A priest in Salt Lake City, Father Martin Diaz, speaks for a lot of us in this piece for Intermountain Catholic:
Scheduling can be the most difficult part of preparing a couple for their wedding. Often, when the couple finds a reception site they like, they book a date and then call the parish to book the church. If the church is not available they go back to the reception site, only to find that the day the church is available the reception site is not. What I wish couples knew before they arrive in the church office is that many couples are planning their weddings at this same time, not to mention the Quinceañeras, which are also being scheduled in the church a year in advance. I suggest that couples check with their parish early for the most dates available and to be flexible, and also that they set the day first with the church, then look for a reception site.

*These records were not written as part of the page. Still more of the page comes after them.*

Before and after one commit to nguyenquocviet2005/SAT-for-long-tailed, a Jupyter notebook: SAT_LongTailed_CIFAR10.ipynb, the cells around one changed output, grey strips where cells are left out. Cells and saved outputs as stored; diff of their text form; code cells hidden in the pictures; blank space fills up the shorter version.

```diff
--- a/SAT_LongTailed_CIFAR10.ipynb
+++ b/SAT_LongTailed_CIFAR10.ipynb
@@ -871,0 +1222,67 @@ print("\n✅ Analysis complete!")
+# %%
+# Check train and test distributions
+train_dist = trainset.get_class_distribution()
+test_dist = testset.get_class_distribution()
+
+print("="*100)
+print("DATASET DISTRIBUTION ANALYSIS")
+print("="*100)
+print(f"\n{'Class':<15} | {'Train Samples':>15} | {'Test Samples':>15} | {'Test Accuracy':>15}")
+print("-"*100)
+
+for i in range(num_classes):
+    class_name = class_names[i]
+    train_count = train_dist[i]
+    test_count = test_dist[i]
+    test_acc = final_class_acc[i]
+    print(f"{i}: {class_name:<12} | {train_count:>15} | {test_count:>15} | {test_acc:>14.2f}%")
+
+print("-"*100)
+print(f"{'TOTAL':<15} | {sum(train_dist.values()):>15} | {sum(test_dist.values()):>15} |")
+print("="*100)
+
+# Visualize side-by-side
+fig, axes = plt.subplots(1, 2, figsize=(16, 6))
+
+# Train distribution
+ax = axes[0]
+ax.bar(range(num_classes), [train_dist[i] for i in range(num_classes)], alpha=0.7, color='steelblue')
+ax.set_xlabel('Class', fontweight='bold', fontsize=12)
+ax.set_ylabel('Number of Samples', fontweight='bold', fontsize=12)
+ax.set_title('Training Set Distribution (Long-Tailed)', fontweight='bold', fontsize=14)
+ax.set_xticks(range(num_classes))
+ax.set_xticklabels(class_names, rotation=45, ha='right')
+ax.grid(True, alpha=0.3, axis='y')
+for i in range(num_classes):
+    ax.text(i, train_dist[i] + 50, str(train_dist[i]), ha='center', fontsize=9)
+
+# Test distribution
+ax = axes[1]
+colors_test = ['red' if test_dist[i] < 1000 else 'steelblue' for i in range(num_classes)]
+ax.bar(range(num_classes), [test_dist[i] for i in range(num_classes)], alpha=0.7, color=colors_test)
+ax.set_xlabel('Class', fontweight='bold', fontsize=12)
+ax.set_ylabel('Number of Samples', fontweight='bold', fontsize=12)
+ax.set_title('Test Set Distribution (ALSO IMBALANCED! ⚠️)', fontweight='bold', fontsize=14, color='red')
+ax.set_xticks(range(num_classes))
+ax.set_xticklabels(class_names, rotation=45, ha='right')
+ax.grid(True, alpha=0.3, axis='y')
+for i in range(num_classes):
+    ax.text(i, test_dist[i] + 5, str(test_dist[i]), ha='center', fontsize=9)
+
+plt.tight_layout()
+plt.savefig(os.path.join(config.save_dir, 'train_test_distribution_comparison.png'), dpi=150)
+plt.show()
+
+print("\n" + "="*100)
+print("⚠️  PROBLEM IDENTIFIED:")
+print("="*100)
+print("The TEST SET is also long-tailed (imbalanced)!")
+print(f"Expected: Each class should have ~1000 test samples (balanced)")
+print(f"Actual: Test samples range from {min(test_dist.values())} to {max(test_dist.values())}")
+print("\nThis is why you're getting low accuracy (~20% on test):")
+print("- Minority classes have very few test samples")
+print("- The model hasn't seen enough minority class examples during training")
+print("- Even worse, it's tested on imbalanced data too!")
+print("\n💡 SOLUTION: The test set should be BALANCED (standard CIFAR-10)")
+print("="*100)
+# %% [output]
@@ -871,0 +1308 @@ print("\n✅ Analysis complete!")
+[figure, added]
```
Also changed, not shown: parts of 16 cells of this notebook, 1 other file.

A corollary to scheduling the day is scheduling the time of the wedding. A couple may not realize that in the afternoon on Saturday most parishes have Confessions and then an evening Mass, so weddings are scheduled for earlier in the day. At the Cathedral of the Madeleine we offer two times for weddings and Quinceañeras: 11 a.m. and 1:30 p.m. These times allow the bride to get ready before Mass, if needed, and a period for photos after Mass. Most couples prefer the later time. Already, the cathedral schedule for next summer has only the 11 a.m. time remaining because most weddings are scheduled more than a year in advance. The exception is those who want a winter wedding: The dates after Christmas and before Ash Wednesday remain open.Next to scheduling the difficulty that arises is who can marry in the Catholic Church. Some people think that only Catholics may be married in the Church, and if their spouse-to-be is a non-Catholic they think they cannot be married in the church. However, a dispensation is available for a Catholic person to marry a non-Catholic person. The non-Catholic person can be a baptized person or a person who is not baptized. The non-Catholic person does not need to become a Catholic for the Catholic to have the marriage in the church; your pastor can explain the details.Most couples come to the parish because they want a Catholic wedding. I wish they were coming to the parish for us to assist them in preparing for a Catholic marriage, because as the adage has it, “A wedding is for a day, a marriage is for a lifetime.”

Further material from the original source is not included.